- **WHAT TO PRODUCE**
All of the data needs to be printed again, exactly as written.

*** Block opens ***

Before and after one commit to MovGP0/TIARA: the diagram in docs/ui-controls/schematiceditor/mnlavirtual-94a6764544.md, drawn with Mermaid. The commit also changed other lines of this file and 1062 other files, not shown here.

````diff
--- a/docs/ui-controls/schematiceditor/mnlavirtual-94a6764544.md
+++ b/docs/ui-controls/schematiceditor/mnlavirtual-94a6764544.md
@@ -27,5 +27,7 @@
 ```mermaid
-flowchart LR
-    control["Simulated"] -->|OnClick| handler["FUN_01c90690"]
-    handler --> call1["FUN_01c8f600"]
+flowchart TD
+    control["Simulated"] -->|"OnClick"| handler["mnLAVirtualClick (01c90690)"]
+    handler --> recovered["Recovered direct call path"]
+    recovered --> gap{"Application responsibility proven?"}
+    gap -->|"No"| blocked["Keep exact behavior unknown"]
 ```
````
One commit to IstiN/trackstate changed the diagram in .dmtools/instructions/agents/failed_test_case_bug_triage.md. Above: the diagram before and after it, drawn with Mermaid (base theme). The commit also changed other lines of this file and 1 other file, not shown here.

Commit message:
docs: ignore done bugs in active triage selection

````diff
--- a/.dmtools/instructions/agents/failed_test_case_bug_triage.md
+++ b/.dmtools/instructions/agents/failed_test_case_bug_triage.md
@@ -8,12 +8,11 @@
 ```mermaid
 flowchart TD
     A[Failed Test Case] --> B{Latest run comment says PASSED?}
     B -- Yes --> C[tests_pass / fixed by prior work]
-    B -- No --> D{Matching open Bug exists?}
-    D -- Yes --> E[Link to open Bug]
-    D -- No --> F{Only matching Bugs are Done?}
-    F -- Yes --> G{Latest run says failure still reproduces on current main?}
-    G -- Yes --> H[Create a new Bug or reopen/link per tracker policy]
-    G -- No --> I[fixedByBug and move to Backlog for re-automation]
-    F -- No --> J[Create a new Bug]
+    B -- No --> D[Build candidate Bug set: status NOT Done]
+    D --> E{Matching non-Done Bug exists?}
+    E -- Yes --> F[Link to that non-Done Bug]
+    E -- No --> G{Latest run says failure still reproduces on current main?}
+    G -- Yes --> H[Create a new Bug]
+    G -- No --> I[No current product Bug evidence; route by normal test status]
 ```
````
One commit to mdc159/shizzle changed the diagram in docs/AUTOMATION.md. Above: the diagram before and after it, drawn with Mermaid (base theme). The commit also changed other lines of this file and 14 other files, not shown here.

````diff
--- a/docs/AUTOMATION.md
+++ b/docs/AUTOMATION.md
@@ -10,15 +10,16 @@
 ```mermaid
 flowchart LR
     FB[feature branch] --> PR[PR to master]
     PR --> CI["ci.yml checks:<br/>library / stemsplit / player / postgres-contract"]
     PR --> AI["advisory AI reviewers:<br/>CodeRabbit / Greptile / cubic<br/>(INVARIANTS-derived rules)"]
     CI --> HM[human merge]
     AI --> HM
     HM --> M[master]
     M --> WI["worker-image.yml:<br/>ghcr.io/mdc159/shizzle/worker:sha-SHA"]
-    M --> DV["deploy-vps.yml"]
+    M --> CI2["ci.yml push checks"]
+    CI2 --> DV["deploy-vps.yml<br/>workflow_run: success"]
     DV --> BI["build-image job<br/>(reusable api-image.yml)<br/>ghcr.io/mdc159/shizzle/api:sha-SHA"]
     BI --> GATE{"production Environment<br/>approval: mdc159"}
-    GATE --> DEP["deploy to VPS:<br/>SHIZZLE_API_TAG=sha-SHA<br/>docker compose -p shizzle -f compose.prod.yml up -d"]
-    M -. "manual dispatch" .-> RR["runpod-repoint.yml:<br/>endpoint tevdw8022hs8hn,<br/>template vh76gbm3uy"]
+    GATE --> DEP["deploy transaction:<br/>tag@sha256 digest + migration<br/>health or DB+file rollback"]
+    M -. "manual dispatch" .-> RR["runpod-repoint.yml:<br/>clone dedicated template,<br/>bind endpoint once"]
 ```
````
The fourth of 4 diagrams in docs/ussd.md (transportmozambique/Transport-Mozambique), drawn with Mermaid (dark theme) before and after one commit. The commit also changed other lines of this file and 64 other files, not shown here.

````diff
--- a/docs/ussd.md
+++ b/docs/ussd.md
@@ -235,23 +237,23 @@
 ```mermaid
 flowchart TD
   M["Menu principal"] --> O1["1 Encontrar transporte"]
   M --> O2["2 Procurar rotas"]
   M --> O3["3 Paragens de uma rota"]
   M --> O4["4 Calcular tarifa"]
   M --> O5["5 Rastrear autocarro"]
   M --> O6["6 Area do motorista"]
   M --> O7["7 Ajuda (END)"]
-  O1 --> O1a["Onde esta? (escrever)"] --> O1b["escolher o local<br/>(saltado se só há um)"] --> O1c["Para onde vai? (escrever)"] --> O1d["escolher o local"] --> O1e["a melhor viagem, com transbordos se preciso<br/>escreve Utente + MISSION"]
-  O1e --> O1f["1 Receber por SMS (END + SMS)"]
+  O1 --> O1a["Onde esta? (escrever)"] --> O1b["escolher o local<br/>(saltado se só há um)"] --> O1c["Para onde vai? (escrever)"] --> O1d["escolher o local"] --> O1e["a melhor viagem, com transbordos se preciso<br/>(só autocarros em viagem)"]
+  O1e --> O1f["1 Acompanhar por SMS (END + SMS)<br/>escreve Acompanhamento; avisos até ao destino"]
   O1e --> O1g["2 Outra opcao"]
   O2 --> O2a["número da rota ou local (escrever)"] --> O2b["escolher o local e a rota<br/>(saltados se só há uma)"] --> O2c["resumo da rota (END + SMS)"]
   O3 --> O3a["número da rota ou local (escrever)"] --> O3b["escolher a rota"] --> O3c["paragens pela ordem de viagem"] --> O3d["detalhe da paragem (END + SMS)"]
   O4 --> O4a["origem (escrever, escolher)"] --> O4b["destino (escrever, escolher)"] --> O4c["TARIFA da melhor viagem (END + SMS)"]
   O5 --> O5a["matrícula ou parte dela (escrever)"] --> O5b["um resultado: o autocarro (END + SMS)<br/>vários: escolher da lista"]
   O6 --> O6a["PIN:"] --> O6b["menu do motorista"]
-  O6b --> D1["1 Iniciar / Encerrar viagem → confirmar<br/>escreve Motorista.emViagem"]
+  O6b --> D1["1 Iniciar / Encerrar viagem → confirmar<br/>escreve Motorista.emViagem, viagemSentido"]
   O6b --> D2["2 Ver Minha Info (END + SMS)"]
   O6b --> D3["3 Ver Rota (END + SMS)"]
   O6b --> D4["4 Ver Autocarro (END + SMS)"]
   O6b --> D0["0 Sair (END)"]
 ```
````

*** Block closes ***

- **ANSWER SPACE**
Before and after one commit to MovGP0/TIARA: the diagram in docs/ui-controls/schematiceditor/mnlavirtual-94a6764544.md, drawn with Mermaid. The commit also changed other lines of this file and 1062 other files, not shown here.

````diff
--- a/docs/ui-controls/schematiceditor/mnlavirtual-94a6764544.md
+++ b/docs/ui-controls/schematiceditor/mnlavirtual-94a6764544.md
@@ -27,5 +27,7 @@
 ```mermaid
-flowchart LR
-    control["Simulated"] -->|OnClick| handler["FUN_01c90690"]
-    handler --> call1["FUN_01c8f600"]
+flowchart TD
+    control["Simulated"] -->|"OnClick"| handler["mnLAVirtualClick (01c90690)"]
+    handler --> recovered["Recovered direct call path"]
+    recovered --> gap{"Application responsibility proven?"}
+    gap -->|"No"| blocked["Keep exact behavior unknown"]
 ```
````
One commit to IstiN/trackstate changed the diagram in .dmtools/instructions/agents/failed_test_case_bug_triage.md. Above: the diagram before and after it, drawn with Mermaid (base theme). The commit also changed other lines of this file and 1 other file, not shown here.

Commit message:
docs: ignore done bugs in active triage selection

````diff
--- a/.dmtools/instructions/agents/failed_test_case_bug_triage.md
+++ b/.dmtools/instructions/agents/failed_test_case_bug_triage.md
@@ -8,12 +8,11 @@
 ```mermaid
 flowchart TD
     A[Failed Test Case] --> B{Latest run comment says PASSED?}
     B -- Yes --> C[tests_pass / fixed by prior work]
-    B -- No --> D{Matching open Bug exists?}
-    D -- Yes --> E[Link to open Bug]
-    D -- No --> F{Only matching Bugs are Done?}
-    F -- Yes --> G{Latest run says failure still reproduces on current main?}
-    G -- Yes --> H[Create a new Bug or reopen/link per tracker policy]
-    G -- No --> I[fixedByBug and move to Backlog for re-automation]
-    F -- No --> J[Create a new Bug]
+    B -- No --> D[Build candidate Bug set: status NOT Done]
+    D --> E{Matching non-Done Bug exists?}
+    E -- Yes --> F[Link to that non-Done Bug]
+    E -- No --> G{Latest run says failure still reproduces on current main?}
+    G -- Yes --> H[Create a new Bug]
+    G -- No --> I[No current product Bug evidence; route by normal test status]
 ```
````
One commit to mdc159/shizzle changed the diagram in docs/AUTOMATION.md. Above: the diagram before and after it, drawn with Mermaid (base theme). The commit also changed other lines of this file and 14 other files, not shown here.

````diff
--- a/docs/AUTOMATION.md
+++ b/docs/AUTOMATION.md
@@ -10,15 +10,16 @@
 ```mermaid
 flowchart LR
     FB[feature branch] --> PR[PR to master]
     PR --> CI["ci.yml checks:<br/>library / stemsplit / player / postgres-contract"]
     PR --> AI["advisory AI reviewers:<br/>CodeRabbit / Greptile / cubic<br/>(INVARIANTS-derived rules)"]
     CI --> HM[human merge]
     AI --> HM
     HM --> M[master]
     M --> WI["worker-image.yml:<br/>ghcr.io/mdc159/shizzle/worker:sha-SHA"]
-    M --> DV["deploy-vps.yml"]
+    M --> CI2["ci.yml push checks"]
+    CI2 --> DV["deploy-vps.yml<br/>workflow_run: success"]
     DV --> BI["build-image job<br/>(reusable api-image.yml)<br/>ghcr.io/mdc159/shizzle/api:sha-SHA"]
     BI --> GATE{"production Environment<br/>approval: mdc159"}
-    GATE --> DEP["deploy to VPS:<br/>SHIZZLE_API_TAG=sha-SHA<br/>docker compose -p shizzle -f compose.prod.yml up -d"]
-    M -. "manual dispatch" .-> RR["runpod-repoint.yml:<br/>endpoint tevdw8022hs8hn,<br/>template vh76gbm3uy"]
+    GATE --> DEP["deploy transaction:<br/>tag@sha256 digest + migration<br/>health or DB+file rollback"]
+    M -. "manual dispatch" .-> RR["runpod-repoint.yml:<br/>clone dedicated template,<br/>bind endpoint once"]
 ```
````
The fourth of 4 diagrams in docs/ussd.md (transportmozambique/Transport-Mozambique), drawn with Mermaid (dark theme) before and after one commit. The commit also changed other lines of this file and 64 other files, not shown here.

````diff
--- a/docs/ussd.md
+++ b/docs/ussd.md
@@ -235,23 +237,23 @@
 ```mermaid
 flowchart TD
   M["Menu principal"] --> O1["1 Encontrar transporte"]
   M --> O2["2 Procurar rotas"]
   M --> O3["3 Paragens de uma rota"]
   M --> O4["4 Calcular tarifa"]
   M --> O5["5 Rastrear autocarro"]
   M --> O6["6 Area do motorista"]
   M --> O7["7 Ajuda (END)"]
-  O1 --> O1a["Onde esta? (escrever)"] --> O1b["escolher o local<br/>(saltado se só há um)"] --> O1c["Para onde vai? (escrever)"] --> O1d["escolher o local"] --> O1e["a melhor viagem, com transbordos se preciso<br/>escreve Utente + MISSION"]
-  O1e --> O1f["1 Receber por SMS (END + SMS)"]
+  O1 --> O1a["Onde esta? (escrever)"] --> O1b["escolher o local<br/>(saltado se só há um)"] --> O1c["Para onde vai? (escrever)"] --> O1d["escolher o local"] --> O1e["a melhor viagem, com transbordos se preciso<br/>(só autocarros em viagem)"]
+  O1e --> O1f["1 Acompanhar por SMS (END + SMS)<br/>escreve Acompanhamento; avisos até ao destino"]
   O1e --> O1g["2 Outra opcao"]
   O2 --> O2a["número da rota ou local (escrever)"] --> O2b["escolher o local e a rota<br/>(saltados se só há uma)"] --> O2c["resumo da rota (END + SMS)"]
   O3 --> O3a["número da rota ou local (escrever)"] --> O3b["escolher a rota"] --> O3c["paragens pela ordem de viagem"] --> O3d["detalhe da paragem (END + SMS)"]
   O4 --> O4a["origem (escrever, escolher)"] --> O4b["destino (escrever, escolher)"] --> O4c["TARIFA da melhor viagem (END + SMS)"]
   O5 --> O5a["matrícula ou parte dela (escrever)"] --> O5b["um resultado: o autocarro (END + SMS)<br/>vários: escolher da lista"]
   O6 --> O6a["PIN:"] --> O6b["menu do motorista"]
-  O6b --> D1["1 Iniciar / Encerrar viagem → confirmar<br/>escreve Motorista.emViagem"]
+  O6b --> D1["1 Iniciar / Encerrar viagem → confirmar<br/>escreve Motorista.emViagem, viagemSentido"]
   O6b --> D2["2 Ver Minha Info (END + SMS)"]
   O6b --> D3["3 Ver Rota (END + SMS)"]
   O6b --> D4["4 Ver Autocarro (END + SMS)"]
   O6b --> D0["0 Sair (END)"]
 ```
````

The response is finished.